Nostalgia has been described as the memory of a wound, and it’s sometimes this thought that I reflect on when my children cry upon hearing native flute music or even “Wagon Wheel” by Old Crow Medicine Show. They can’t bear it, and both of them tend to react to the same types of songs, asking me to please turn it off, and fall into my chest in a heap of tears.
There’s something very tender about the things which affect our emotions, and it may have something to do with our connection to and yearning for the eternal, which lives inside of us, but can be difficult to pin down in words.
I believe there is a part of us that remembers things from so long ago that we can’t acknowledge them without a bit of confusion- but we know that we are somehow connected to events, people, places in the past. It’s when we get lost in the reverie that we feel strongly tied to something much greater than ourselves, or our experiences thus far in this lifetime.
I’ve drummed for hundreds of women, and there are always some who feel very at home in the outer realms, and do not wish to return when the callback sounds. That sense of home is always calling to us. If we can allow ourselves to know that it is there, and that it lives inside of us, always on the ready to radiate it’s light outward, it may bring a comfort. Sometimes only the comfort of the eternal will do.
A couple of weeks ago my dad came to help us stack a LOT of hay in the barn for winter. Forty-four tons, to be exact, which is a mega-youknowwhat-load. He came in snuggled into a San Francisco airport sweatshirt on a ninety-degree day and went immediately to bed. After two days of me asking a million questions and him feeling terrible, we went to ER. It was quickly determined that he had a UTI and was put on IV antibiotics, fluids and checked in. After ultrasound, it was discovered that his non-functioning kidney was still just producing enough urine to be pesky, and two stones were stuck in the ureter, blocking the flow- and he’d need to have a stent put in. You need to also know that he’s had three surgeries this year to blast the stones which fill his other kidney, the only working one, which has taken a toll on it’s health and functionality. This man has two stents in the main artery of his heart and now one in each kidney. Flow. Flow. The lessons are not lost on me.
A four day stay at a resort-like hospital here in Redmond caused him to miss his flight home and so we got to keep him a extra few days.

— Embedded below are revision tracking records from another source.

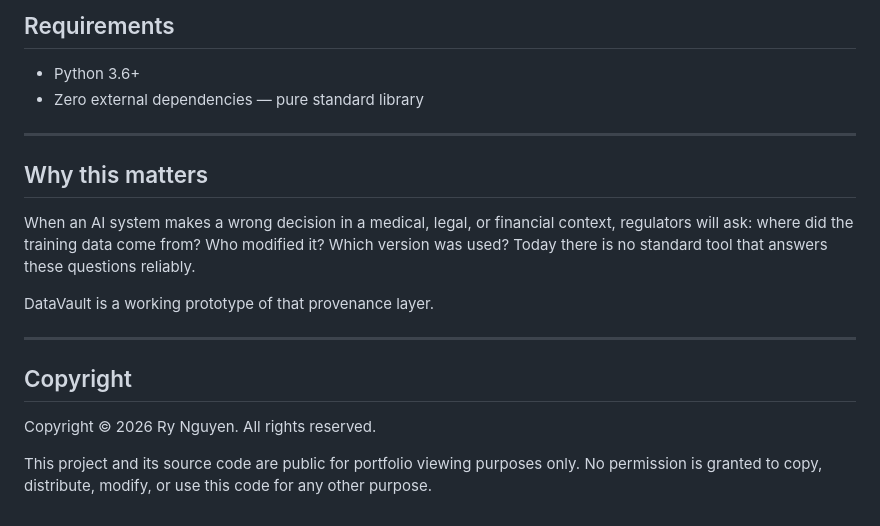
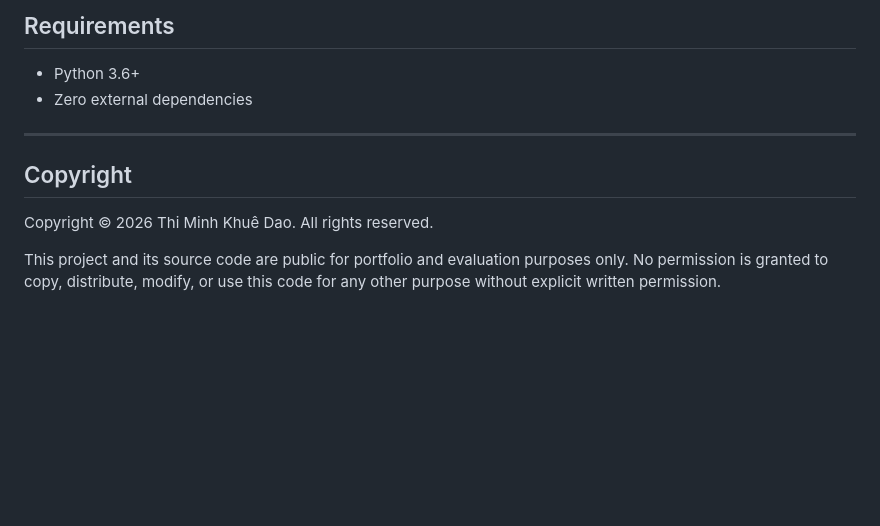
Before and after one commit to thiminhkhuedao/DataVault, a Markdown page: README.md, the part around one of its changes. GitHub-like rendering; blank space fills up the shorter version.

```diff
--- a/README.md
+++ b/README.md
@@ -137,21 +156,13 @@ python datavault.py export
 ## Requirements
 
 - Python 3.6+
-- Zero external dependencies — pure standard library
-
----
-
-## Why this matters
-
-When an AI system makes a wrong decision in a medical, legal, or financial context, regulators will ask: where did the training data come from? Who modified it? Which version was used? Today there is no standard tool that answers these questions reliably.
-
-DataVault is a working prototype of that provenance layer.
+- Zero external dependencies
 
 ---
 
 ## Copyright
 
-Copyright © 2026 Ry Nguyen. All rights reserved.
+Copyright © 2026 Thi Minh Khuê Dao. All rights reserved.
 
-This project and its source code are public for portfolio viewing purposes only.
-No permission is granted to copy, distribute, modify, or use this code for any other purpose.
+This project and its source code are public for portfolio and evaluation purposes only.
+No permission is granted to copy, distribute, modify, or use this code for any other purpose without explicit written permission.
```
Also changed, not shown: other parts of README.md (+69 -50 lines).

Being mostly laid up, all we had to do was tell stories about his childhood and the way things were “back then”. Stories about hunting deer in Oklahoma, and his family’s migration to California, how grandma wanted to keep him back there and send him to school, but his mama and daddy wouldn’t allow it. More stories about pranking guys in the grocery store he started working in at thirteen, and all of the men he looked up to and occasionally got taken advantage of.
I think the memories which cause us the most joy also cause the most pain. We beautiful humans are yearning creatures, knowing the safety of the womb, fearing the call home and also knowing it. We can recognize it in one another in fleeting moments, when space and time stop and recall is clear.